Depending on the type of retirement savings account you open, your initial contribution can be as little as $100, though some employer-sponsored plans require no upfront investments. The many different plan types offer investors flexibility in saving for retirement by allowing them to make regular contributions. Banks and discount investment houses tend to offer the most flexible terms for individual retirement accounts, while larger investment brokerages may require a large upfront investment.
Individuals with earned income who are under the age of 70 1/2 can contribute annually to a traditional IRA. These contributions are tax deductible up to the annual contribution limit -- $5,000 for individuals under age 50 or $6,000 for individuals over age 50 in 2012. Penalties apply for early withdrawals. Traditional IRA earnings will be taxed at the time of withdrawal. Depending on the financial institution or investment brokerage that holds the account, initial investments can range from $100 to $2,500.
The Roth IRA offers tax benefits to individual investors, although these benefits are not realized until the time of distribution. Contribution limits are the same as with traditional IRAs, but contributions made to a Roth account are not tax deductible in the year the contributions were made. Some -- but not all -- early withdrawals will be penalized, but earnings and contributions aren't taxed at the time of distribution.

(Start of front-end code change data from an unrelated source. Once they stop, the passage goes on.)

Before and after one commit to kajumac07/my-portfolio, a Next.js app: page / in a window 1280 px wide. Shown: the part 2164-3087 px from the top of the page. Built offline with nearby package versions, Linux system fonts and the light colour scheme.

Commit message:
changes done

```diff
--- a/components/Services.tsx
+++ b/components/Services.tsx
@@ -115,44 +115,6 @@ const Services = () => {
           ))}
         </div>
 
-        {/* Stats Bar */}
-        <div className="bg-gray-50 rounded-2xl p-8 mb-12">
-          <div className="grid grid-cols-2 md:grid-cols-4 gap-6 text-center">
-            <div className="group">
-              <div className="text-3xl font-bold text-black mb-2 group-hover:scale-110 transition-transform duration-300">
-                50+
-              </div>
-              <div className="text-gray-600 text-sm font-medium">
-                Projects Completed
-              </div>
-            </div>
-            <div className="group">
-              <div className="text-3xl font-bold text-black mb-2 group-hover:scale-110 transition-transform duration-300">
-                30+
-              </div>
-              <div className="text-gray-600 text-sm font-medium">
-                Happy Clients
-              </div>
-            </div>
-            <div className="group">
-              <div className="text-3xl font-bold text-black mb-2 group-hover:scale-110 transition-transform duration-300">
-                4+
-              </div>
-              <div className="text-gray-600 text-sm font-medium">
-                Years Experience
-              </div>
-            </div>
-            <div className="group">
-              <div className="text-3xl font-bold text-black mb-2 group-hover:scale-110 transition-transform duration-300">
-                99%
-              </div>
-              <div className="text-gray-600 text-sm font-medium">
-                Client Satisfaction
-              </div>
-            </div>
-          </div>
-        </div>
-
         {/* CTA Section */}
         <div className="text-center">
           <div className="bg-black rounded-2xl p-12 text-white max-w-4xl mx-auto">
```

As with a traditional IRA, the initial investment requirements depend on the financial institution maintaining the account. They can range from no minimum deposit to a minimum of $2,500.
Simplified Employee Pension IRA
For small-business owners with few or no employees, a Simplified Employee Pension IRA may be the most cost-effective option. More commonly known as a SEP IRA, these plans allow small businesses to establish retirement benefits for their employees without the upfront costs of more traditional employer retirement accounts. Contributions to these accounts are made by the employer and require no initial investment by the employee. Employees who participate in this plan are still eligible to open their own traditional or Roth IRAs.
Employer plans offer workers the opportunity to maximize tax saving benefits without any upfront investments. All contributions are deducted directly from an employee's paycheck. These plans include 401(k), 403(b) and thrift savings plans. Depending upon company policies, employee contributions can be matched dollar for dollar or as a percentage of each employee dollar invested up to the typical matching ceiling of 6 percent. Contributions to these plans are considered pretax, meaning they lower the overall amount of income considered as taxable by the IRS and the state. Participation in these plans may limit what the individual can contribute to traditional or Roth IRAs.
Jennifer Duffey has spent 10 years cultivating a successful consultation business. During that time, she has written for such major corporations as Anteon, General Dynamics, and Wackenhut. Additionally, she has worked with numerous small businesses in all phases of growth. She holds a degree in history from Columbus State University.